Just when the MFIs were trying to write-off the Covid losses and re-start their growth journey, the 2 nd wave came and hit them. Given that this wave has penetrated the depth of India’s hinterland, the MFI sector has been very vocal is demanding an emergency credit line of Rs.15,000crs, government relief through Partial Guarantee scheme and enhancement the lending rate.
As investors, we may be tempted to think that last few quarters should be treated as “exceptional” due to cyclones, special situation in Assam & West Bengal, and finally the Covid pandemic. It’s surely a good thing to be hopeful and try and see light at the end of the tunnel. But it may not be a bad idea to try and understand if COVID was the only reason for the current state of the industry!
Let’s rewind a little to 2018 The NBFC sector was the epicenter of the IL&FS storm, when credit markets froze in Sep, 2018. Even the well-run NBFCs were lying low and waiting for the tide to subside.
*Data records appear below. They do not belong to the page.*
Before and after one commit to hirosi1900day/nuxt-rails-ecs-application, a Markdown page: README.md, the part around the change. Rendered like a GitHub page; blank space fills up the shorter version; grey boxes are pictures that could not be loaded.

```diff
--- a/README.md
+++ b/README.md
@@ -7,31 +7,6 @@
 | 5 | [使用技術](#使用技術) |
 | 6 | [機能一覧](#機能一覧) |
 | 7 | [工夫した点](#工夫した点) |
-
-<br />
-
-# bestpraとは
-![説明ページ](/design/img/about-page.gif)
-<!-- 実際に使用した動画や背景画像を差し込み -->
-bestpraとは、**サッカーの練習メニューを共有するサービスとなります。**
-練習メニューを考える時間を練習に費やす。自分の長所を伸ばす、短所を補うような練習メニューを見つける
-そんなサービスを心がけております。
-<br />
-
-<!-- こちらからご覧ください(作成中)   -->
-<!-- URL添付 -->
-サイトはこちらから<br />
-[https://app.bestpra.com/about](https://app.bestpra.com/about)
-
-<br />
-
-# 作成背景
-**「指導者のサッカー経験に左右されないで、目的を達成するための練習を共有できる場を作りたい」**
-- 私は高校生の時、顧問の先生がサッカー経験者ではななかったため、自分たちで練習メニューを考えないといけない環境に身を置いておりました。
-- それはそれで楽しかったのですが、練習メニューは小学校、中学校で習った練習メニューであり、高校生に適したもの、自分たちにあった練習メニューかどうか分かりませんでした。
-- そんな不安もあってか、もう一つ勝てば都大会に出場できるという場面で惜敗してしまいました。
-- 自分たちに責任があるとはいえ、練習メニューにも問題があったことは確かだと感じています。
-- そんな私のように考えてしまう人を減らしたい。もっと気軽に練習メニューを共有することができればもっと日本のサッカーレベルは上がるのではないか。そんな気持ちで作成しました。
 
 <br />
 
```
But one sub-sector seemed to be quite unaffected and never faced funding crunch, thanks to the priority sector status. The MFIs became the darlings of investors – unfazed, unaffected, and delivering on the promise of 30% CAGR and sub 2% credit losses for the entire FY19 and FY20!
|Loan Growth over 24 Months prior to Covid||Loan growth in Covid year|
Source: Company presentations
Did the average rural customer need so much money?
The MFI sector was flush with funds, both debt and equity. And they were in a hurry to grow and deliver on the 30% CAGR promise. The MFIs wasted no time and took the path to easy growth i.e.lend more to the same set of existing clients. Bandhan Bank increased its ticket size by 2-3x under the narrative of “completely dominating” the ustomer; Credit Access designed innovative products to lend more to the same customer.
Ultimately, there was low consideration for the basic question i.e. did the rural borrower need so much money? And will she be able to repay? A look at the below table can summarize what transpired in the microfinance sector in the five years preceding the pandemic. Given the slowness in Indian economy, an average rural household could only grow its income by 23%. However, his outstanding debt increased by 106% over that period, thanks to the zealous growth targets of MFIs.
|2016 to 2020||Total Growth|
|Ticket size growth||106%|
|Rural wage growth||23%|
Source: Economic Times, MFIN, SADHAN
Overleveraged customer could be the bigger cause; Covid was just the trigger!
As we saw in the table above, we might be in a situation where millions of rural folks have more loans on their heads than they could afford to repay. And then Covid struck. While Covid is no small event, we do know that even a medium sized pot-hole is enough to topple an overloaded vehicle. The signs of stress among the borrowers are clearly visible from the decline in repayment rates over the years. Most of the MFIs explained that they are giving longer duration loans but that doesn’t explain the extent of drop in collections.
|Repayments (% of previous yr loans)|
Source: Company data, GreenEdge
Is there light at the end of the tunnel?
The current outcome is a far cry from original promise of the microfinance model i.e. there is tremendous growth opportunity in rural India; and that lending exclusively to groups of women is an extremely low risk model. Four large MFIs have reported combined provisions / losses of ~Rs6,000crs or 7% of their pre-Covid portfolio and the damage caused by the 2 nd wave is yet to unfold.
|Provisions (% of previous yr loans)|
Source: Company data, GreenEdge
We need to understand that an average rural Indian family cannot remain unscathed when faced with two bad events in a single year. Hence, microfinance companies may experience similar levels of pain in FY22 as well. But the good part about all the external problems is that they come to an end.
The 2 nd wave will end in a few months and most of these large companies either have a strong capital base or will raise capital to absorb the losses. The regulator on its part is doing all it can to ensure that MFIs have access to liquidity till the pandemic ends. Hence, the worst will be over in FY22. The stock prices & valuations of these MFIs somewhat reflect this optimism.
Source: Based of Mar’21 financials
The bigger question for the long-term investors should be “is it sustainable to grow at 30-40% when your under-lying customer is growing only at 6-8%”. In the past, investors have expected nothing less than 30% growth from MFIs and managements have promised only more! Microfinance sector will continue to see boom & burst cycles unless growth ambitions & aspirations are re-calibrated.